admirably as the youngest member of the trio, with harmony
vocals, silvery sharp fiddle solos, and a pair of lead vocals.
While the song selection here displays a pronounced
predilection for the dark side of Cajun songwriting, the overriding
mood is emotionally stirring and deeply soulful. Two secret
weapons help bring this fruitful collaboration to a state of
near-perfection: the ubiquitous acoustic bass, frequently placed
up-front in the mix, and the intimate setting of Joel Savoy's
analogue-only studio, which appropriately reflects both the
warmth that suffuses the musical collaboration at the heart of The
Band Courtboullion and the humanity at the heart of Cajun music.
Records {a maverick indie label, home to
many a swamp-pop hit). Soileau was,
initially, reluctant to record the Balfa
Brothers as he believed their sound too
archaic. Relenting, he cut the album The
Balfa Brothers Play Traditional Cajun
Music. The response to said album initially amongst locals and then amongst
fans of roots music across the US and
then Europe - was overwhelmingly
positive and in 1967 The Balfa Brothers
were booked to play Newport Folk
Festival, where they were a sensation.
In many ways that magnificent album
kick-started the widespread revival of
interest in Cajun music. In 1974, the
Balfa Brothers returned to Swallow
studios to record The Balfa Brothers Play
More Traditional Cajun Music (how's
that for an imaginative title?). By now
the band had toured across the US and
internationally, yet their sound remained
that of the Louisiana plains. And, again,
they delivered a majestic set of recordings.
This is beautiful folk music and Ace
gathered two very rare singles cut by the
band in 1977 and 1980 to round out this
effort. A superb introduction to Cajun
music at its most intimate.
Garth Cartwright
Chico: The Definitive
Collection 1970-1984
Wrasse Records (2 CDs; 80 mins)
The smoothest, suavest protest
singer ever to croon a critique?

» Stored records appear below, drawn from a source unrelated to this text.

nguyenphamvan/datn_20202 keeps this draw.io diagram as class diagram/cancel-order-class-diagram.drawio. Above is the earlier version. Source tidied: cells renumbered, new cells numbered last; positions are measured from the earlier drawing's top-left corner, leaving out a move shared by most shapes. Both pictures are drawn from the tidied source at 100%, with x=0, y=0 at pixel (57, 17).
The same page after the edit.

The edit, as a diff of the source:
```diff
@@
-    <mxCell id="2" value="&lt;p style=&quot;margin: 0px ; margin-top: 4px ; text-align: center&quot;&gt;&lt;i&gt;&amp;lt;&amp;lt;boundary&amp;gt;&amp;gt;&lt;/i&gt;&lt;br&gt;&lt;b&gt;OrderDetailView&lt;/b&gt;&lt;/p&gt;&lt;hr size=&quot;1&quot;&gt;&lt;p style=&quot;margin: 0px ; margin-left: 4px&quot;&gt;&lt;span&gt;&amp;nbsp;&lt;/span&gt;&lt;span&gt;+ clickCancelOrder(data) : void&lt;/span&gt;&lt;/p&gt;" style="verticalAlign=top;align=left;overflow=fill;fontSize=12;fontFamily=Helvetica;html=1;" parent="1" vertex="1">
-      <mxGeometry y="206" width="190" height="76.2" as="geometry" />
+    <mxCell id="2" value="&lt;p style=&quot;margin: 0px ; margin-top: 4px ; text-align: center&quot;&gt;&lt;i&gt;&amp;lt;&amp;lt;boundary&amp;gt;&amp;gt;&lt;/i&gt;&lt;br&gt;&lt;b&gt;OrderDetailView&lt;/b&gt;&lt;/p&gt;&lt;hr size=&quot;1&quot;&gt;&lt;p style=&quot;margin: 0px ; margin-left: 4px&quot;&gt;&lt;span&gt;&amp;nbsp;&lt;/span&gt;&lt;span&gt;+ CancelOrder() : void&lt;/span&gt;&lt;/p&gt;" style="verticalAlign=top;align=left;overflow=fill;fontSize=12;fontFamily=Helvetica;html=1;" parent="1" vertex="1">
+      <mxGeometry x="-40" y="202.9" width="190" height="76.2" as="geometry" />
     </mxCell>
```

All electric-blue eyes
and honeyed voice,
even at 68 Chico
Buarque remains the
debonair renaissance
man par excellence, a
Brazilian Leonard Cohen without the
angst. Back in the 1970s, he transformed
the humble protest song into high art: his
sidelong criticisms of the country's
military overlords were dense with
rhythm, harmony and literary flair.
Unsurprisingly then, this compilation
draws largely on that period, when
Buarque recorded a series of landmark
albums for Philips. Chief among these
was 1971's Construcdo, even if the titletrack's sturm und drang string
arrangement isn't for the fainthearted.
Less Elmer Bernstein is the hypnotic
'Desalento' from the same record,
accenting his warm, confidentialsounding wordplay with flute and
cavaquinho, while the keening 'Minha
Historia' resonates to the hollow 'thwock'
of woodblock. From there, disc one goes
on to survey the samba-dandy phrasing
oiMeu CaroAmigo's title-track and its
bittersweet, Beatlesy theatre piece,
'Mulheres De Atenas! Towering over all,
though, is the still-stunning Milton
Nascimento duet, 'O Cio Da Terra! A
secular prayer in song, it's as elemental as
the soil it celebrates, swelling with
ecstatic falsetto and scoured by a
discordant bass.
Disc two inevitably pales in
comparison, punctuated as it is with the
occasional 80s synth. While the reissue of
the original albums would've been much
more welcome, as a Buarque overview
this pretty much does what it says on
the tin.
Brendan Griffin
Caravana Sereia Bloom
Six Degrees (35 mins)
Dance-pop direction manages
to avoid the cheese
H Ceu's first two
albums established
her as one of Brazil's
most important new
artists. Both received
nominations, topped all'kinds of charts
and breathed new life into Brazilian
music. Ceu's success, like her music, has
seemed effortless. It's a pattern that will
surely continue with new album
Caravana Sereia Bloom. Whereas her
last release, Vagarosa, was undoubtedly a
product of Sao Paulo - urban, immersive.
introspective - Caravana Sereia Bloom
sees Ceu take to the road and head
northwards, replacing samba and bossa
nova with brega andguitarrada. Brega :?
a much more poppy style (its name
originally signified tackiness), while
guitarrada is an instrumental form of
lambada', both reflect northern Brazil s
close relationship with Caribbean music
and calypso in particular.
It all starts with the tropicalia-esque